[Opening INFORMATION SUPPLIED section]
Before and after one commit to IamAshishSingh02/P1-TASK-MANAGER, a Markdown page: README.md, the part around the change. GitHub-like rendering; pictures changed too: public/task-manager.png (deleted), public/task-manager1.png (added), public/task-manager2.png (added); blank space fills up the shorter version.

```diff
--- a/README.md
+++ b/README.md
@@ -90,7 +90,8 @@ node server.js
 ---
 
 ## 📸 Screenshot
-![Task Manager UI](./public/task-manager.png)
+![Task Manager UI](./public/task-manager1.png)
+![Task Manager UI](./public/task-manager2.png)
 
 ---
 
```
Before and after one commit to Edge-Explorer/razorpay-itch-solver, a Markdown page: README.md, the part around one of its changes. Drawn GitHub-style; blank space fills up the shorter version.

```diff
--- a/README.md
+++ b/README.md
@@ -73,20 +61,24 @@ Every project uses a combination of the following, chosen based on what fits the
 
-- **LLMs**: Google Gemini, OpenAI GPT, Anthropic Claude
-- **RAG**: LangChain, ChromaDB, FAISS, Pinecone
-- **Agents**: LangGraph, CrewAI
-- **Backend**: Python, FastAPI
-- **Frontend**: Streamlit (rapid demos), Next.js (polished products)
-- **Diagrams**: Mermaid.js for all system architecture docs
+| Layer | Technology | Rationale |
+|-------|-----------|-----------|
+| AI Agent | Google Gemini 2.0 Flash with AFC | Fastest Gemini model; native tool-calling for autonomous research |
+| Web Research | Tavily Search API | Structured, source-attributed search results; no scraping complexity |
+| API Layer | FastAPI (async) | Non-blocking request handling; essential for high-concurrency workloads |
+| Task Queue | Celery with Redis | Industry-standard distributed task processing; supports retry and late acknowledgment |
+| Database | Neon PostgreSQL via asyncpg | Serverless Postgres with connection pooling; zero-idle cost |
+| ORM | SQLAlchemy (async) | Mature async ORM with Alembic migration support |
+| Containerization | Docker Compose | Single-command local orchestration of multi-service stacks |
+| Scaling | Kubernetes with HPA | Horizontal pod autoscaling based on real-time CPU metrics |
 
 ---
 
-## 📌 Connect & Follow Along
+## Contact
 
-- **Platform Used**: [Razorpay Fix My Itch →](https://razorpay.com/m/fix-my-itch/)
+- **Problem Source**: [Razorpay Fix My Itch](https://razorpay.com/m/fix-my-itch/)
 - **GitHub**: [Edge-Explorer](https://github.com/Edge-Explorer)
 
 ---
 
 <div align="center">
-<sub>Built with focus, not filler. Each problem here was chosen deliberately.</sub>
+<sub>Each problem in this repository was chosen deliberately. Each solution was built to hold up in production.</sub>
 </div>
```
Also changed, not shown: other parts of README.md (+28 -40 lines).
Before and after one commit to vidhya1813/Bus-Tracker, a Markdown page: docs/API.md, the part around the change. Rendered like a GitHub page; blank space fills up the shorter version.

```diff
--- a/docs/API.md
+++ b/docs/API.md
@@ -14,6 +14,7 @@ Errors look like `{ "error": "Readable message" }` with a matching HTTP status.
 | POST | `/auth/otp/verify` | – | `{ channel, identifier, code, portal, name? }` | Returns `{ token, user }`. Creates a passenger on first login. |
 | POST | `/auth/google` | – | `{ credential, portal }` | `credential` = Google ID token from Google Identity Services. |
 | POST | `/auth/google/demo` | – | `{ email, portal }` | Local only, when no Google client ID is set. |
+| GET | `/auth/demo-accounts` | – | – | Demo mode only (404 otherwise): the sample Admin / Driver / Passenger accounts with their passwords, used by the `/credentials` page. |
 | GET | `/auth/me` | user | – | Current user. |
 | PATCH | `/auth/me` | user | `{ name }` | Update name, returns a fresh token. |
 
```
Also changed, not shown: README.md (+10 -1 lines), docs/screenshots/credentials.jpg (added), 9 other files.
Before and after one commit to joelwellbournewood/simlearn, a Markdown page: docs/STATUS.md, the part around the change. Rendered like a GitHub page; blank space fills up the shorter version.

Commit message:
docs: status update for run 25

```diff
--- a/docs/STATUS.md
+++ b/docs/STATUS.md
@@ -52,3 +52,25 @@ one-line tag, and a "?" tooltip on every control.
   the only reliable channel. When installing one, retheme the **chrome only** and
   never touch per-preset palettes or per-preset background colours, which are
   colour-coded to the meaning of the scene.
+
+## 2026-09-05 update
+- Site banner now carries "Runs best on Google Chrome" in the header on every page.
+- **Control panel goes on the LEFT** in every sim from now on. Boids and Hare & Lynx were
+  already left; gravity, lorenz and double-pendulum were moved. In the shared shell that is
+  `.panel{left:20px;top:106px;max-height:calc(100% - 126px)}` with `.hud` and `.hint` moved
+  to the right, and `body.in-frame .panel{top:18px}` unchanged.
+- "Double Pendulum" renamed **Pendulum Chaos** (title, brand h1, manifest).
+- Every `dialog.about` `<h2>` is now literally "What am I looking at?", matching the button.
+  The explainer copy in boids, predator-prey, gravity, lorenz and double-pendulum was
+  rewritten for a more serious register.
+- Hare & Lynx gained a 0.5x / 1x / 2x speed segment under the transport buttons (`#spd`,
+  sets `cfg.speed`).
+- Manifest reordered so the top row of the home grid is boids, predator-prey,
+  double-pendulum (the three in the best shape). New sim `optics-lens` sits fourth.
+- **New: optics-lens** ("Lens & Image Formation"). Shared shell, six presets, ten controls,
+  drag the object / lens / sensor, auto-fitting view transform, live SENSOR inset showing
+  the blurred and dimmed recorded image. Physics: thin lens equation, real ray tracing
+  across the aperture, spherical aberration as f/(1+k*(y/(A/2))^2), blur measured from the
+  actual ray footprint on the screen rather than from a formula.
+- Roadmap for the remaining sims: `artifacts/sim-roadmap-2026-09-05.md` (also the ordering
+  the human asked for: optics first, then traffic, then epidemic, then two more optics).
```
[Closing INFORMATION SUPPLIED section]
## [ASSIGNED TASK]
The answer should be a bare number: the count of lines above in which the word "portal" occurs.

## [ANSWER SPACE]
3